Here in Los Angeles, in-store shopping was officially approved by the L.A. Department of Public Health to resume on May 27, only if stores adhered to countywide state protocols pertaining to these five areas:
- "Workplace policies and practices to protect employee health."
- "Measures to ensure physical distancing."
- "Measures to ensure infection control."
- "Communication with employees and the public."
- "Measures to ensure equitable access to critical services."
According to CDC scientists, the most likely transmission of coronavirus is through contact with droplets from actions such as sneezing and coughing, but they've also determined the virus can live on certain surfaces for extended amounts of time. For dressing rooms in particular, this can pose risk to door knobs, mirrors, and even chairs and hangers.

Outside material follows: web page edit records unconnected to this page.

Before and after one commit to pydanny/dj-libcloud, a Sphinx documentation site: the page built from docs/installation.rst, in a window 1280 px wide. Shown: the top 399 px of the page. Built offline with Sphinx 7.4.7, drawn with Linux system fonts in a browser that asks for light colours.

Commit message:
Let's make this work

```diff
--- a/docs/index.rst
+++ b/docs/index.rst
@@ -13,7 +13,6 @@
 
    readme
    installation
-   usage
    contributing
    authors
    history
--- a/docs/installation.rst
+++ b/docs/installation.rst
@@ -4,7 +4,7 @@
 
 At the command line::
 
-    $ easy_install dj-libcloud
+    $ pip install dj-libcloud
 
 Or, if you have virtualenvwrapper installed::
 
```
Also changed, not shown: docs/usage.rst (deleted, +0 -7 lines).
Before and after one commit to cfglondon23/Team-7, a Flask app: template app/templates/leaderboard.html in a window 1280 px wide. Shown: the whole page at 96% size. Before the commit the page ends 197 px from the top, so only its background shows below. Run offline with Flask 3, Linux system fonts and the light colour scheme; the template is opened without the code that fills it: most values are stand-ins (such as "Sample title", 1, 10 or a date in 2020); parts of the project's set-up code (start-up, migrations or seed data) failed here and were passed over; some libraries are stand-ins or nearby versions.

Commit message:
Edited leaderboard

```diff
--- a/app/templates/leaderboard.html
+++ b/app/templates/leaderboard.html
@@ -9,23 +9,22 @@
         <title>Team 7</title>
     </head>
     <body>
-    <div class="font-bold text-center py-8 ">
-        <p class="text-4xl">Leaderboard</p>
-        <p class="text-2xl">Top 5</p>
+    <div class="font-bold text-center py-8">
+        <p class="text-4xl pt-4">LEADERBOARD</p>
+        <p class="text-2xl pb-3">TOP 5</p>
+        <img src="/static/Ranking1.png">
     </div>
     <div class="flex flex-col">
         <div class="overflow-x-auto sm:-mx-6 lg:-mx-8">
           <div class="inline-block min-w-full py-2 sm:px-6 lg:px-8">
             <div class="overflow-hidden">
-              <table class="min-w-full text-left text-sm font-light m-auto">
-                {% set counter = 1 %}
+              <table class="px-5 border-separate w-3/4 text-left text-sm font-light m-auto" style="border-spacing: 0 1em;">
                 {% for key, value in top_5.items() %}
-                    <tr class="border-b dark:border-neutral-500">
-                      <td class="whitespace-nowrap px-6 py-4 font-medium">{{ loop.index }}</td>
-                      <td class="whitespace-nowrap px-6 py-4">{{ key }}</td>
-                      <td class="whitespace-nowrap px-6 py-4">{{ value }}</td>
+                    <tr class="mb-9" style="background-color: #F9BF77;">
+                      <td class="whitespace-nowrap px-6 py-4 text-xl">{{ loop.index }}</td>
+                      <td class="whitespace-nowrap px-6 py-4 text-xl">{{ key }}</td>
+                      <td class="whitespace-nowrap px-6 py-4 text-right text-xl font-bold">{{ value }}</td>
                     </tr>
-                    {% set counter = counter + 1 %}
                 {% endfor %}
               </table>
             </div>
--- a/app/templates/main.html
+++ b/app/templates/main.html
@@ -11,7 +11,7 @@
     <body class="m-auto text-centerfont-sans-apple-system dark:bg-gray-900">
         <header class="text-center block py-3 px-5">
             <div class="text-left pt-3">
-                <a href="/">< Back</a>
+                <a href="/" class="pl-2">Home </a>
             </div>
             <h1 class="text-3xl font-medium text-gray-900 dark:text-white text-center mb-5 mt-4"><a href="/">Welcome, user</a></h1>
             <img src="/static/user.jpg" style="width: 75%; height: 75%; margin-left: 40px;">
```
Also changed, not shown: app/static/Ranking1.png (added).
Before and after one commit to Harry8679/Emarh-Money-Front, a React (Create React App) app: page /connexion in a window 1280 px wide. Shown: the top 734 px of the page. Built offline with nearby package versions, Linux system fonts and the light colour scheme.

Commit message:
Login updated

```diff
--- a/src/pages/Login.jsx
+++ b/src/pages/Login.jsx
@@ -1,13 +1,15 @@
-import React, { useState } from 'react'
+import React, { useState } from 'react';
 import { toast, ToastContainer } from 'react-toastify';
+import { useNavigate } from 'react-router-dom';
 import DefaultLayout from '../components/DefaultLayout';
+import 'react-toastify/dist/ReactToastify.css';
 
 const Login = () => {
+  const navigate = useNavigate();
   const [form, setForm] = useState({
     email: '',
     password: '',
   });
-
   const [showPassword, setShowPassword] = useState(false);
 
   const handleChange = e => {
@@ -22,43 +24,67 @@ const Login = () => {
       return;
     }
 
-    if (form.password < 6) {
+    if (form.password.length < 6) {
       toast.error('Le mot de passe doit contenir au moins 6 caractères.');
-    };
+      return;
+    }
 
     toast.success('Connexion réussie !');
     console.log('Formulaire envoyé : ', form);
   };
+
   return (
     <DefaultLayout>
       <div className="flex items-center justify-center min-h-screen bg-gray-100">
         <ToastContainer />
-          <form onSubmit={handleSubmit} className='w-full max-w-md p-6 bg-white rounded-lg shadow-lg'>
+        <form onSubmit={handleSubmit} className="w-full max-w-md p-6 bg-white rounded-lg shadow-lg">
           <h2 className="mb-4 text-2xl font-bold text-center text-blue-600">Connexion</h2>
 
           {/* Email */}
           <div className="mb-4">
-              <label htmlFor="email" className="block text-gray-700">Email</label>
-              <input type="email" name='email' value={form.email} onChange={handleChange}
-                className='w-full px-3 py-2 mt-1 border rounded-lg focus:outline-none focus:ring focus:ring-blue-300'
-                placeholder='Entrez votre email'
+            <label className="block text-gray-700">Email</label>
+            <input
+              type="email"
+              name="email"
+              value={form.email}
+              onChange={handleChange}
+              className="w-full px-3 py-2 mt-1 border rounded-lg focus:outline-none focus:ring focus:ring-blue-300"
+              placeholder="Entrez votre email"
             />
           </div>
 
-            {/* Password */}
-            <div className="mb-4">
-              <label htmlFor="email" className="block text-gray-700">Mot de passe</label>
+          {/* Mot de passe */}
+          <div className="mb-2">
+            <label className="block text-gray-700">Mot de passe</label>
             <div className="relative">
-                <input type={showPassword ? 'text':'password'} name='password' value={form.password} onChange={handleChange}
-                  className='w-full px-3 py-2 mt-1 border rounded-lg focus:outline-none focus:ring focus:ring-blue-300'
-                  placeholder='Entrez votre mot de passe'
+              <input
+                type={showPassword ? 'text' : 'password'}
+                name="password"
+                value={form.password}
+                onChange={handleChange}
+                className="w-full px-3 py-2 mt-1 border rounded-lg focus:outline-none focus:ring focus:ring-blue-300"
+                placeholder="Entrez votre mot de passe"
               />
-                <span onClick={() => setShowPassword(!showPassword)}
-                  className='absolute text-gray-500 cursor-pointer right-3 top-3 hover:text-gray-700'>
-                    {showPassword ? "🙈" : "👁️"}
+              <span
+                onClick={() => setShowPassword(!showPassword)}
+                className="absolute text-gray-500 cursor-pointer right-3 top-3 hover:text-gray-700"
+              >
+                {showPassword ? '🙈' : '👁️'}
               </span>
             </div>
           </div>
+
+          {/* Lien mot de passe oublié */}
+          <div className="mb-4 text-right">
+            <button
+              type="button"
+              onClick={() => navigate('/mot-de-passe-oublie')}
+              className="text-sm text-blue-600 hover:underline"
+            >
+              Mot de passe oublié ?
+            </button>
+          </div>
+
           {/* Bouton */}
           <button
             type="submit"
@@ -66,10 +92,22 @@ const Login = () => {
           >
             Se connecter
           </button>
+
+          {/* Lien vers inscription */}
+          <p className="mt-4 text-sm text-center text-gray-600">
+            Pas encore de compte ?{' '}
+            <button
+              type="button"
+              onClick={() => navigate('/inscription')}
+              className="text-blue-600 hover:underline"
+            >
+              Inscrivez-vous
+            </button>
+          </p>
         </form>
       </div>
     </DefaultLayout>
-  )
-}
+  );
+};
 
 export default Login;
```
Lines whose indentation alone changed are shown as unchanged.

And trying on the clothes themselves — touching buttons and zippers — can pose a risk, however small that may be. Results from a survey conducted in late April by First Insight, a retail predictive analytics company, say that 65 percent of women and 54 percent of men will not feel safe trying on clothes in dressing rooms, and as we collectively take these next steps into familiar, yet foreign territory, it’s important to keep safe practices in mind.